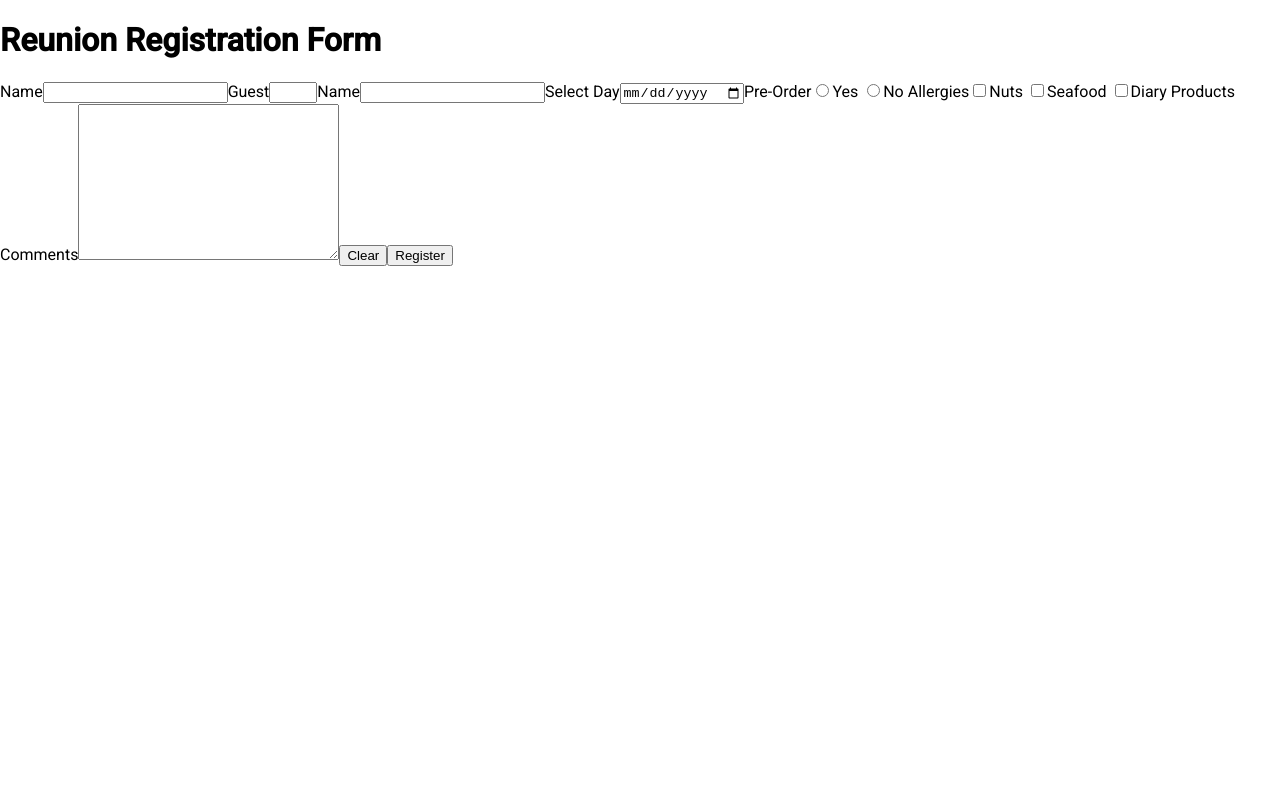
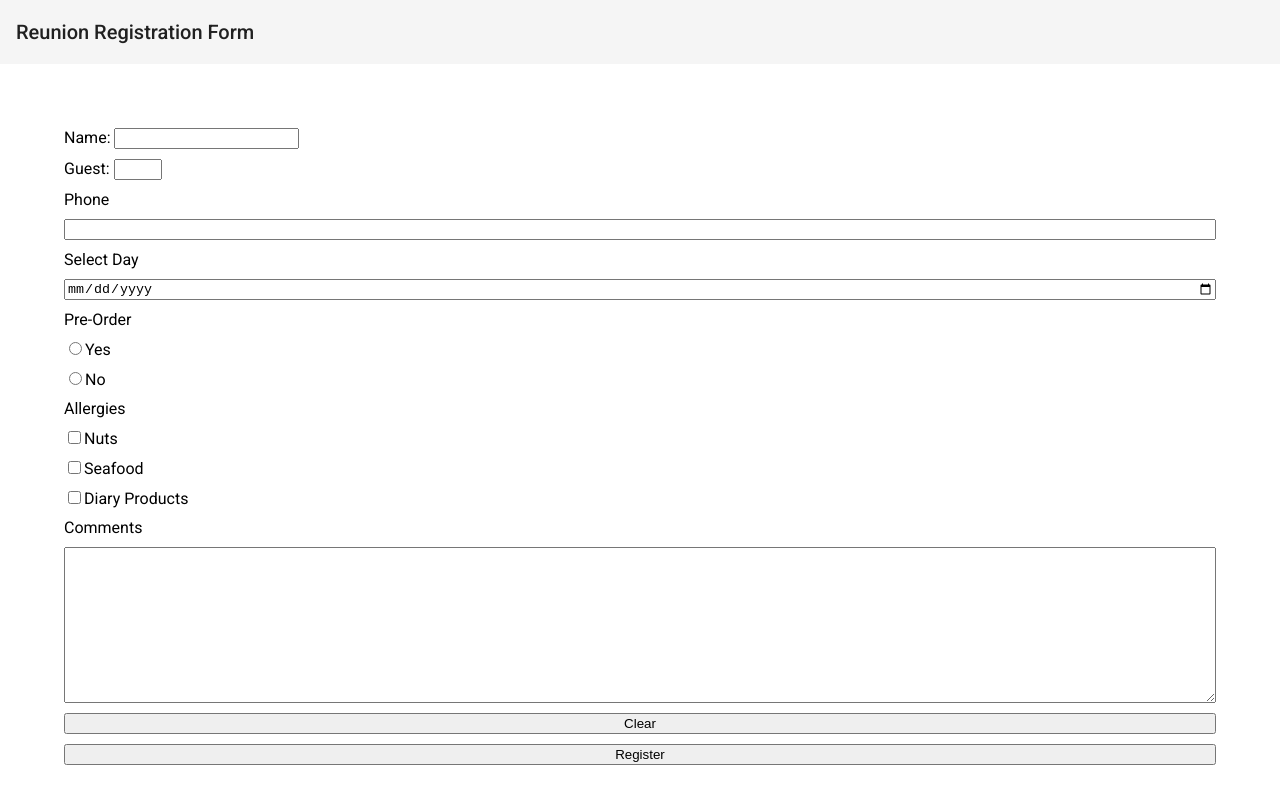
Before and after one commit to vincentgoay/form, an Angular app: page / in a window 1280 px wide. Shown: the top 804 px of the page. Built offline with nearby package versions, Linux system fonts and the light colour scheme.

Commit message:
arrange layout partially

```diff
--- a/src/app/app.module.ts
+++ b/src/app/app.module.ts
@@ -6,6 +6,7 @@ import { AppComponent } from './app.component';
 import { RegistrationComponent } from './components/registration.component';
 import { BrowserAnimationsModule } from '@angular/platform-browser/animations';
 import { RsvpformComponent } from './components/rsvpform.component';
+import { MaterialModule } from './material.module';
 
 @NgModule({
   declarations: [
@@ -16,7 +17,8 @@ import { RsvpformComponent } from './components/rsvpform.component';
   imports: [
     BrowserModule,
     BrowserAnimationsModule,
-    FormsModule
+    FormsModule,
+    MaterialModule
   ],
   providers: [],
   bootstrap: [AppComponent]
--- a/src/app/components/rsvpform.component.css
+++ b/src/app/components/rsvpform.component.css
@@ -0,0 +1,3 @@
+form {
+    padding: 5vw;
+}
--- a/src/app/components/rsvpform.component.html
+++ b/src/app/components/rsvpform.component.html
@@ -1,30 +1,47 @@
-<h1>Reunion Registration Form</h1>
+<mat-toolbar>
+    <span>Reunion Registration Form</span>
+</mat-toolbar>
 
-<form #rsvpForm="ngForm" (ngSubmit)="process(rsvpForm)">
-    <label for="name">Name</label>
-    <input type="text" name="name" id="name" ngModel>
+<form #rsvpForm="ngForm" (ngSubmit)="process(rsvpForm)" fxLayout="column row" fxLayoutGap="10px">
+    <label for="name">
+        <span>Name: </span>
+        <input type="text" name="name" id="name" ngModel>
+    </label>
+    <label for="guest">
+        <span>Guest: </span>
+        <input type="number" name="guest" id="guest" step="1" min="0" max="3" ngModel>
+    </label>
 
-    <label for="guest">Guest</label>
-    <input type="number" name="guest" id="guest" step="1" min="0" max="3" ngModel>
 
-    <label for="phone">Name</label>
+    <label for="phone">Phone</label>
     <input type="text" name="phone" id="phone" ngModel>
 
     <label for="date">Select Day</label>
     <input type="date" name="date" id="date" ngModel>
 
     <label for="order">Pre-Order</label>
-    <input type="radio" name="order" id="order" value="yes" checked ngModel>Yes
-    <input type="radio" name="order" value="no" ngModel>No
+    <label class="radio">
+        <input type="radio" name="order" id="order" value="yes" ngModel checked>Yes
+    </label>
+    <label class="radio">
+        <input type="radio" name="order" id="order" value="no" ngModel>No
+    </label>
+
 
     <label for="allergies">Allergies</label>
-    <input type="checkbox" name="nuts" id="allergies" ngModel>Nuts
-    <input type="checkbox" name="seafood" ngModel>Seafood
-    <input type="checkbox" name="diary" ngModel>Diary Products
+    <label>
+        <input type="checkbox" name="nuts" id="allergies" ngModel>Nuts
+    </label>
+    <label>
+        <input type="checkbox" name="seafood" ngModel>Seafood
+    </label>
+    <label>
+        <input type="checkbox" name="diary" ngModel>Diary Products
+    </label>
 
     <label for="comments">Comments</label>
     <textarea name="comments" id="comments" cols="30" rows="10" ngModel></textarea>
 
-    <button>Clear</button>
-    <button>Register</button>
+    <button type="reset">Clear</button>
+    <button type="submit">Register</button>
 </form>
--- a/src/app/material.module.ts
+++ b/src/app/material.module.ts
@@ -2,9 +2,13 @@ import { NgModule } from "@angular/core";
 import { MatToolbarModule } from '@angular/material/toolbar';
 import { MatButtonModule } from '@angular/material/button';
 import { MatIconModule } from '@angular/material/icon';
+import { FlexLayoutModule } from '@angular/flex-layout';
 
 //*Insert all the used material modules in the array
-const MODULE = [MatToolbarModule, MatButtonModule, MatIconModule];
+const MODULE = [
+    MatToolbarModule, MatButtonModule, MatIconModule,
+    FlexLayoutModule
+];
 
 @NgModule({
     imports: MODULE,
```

→ **Aim of the task**
Every line of the listing that includes the word "MatToolbarModule" belongs in the answer.

→ **Task output**
 import { MatToolbarModule } from '@angular/material/toolbar';
-const MODULE = [MatToolbarModule, MatButtonModule, MatIconModule];
+    MatToolbarModule, MatButtonModule, MatIconModule,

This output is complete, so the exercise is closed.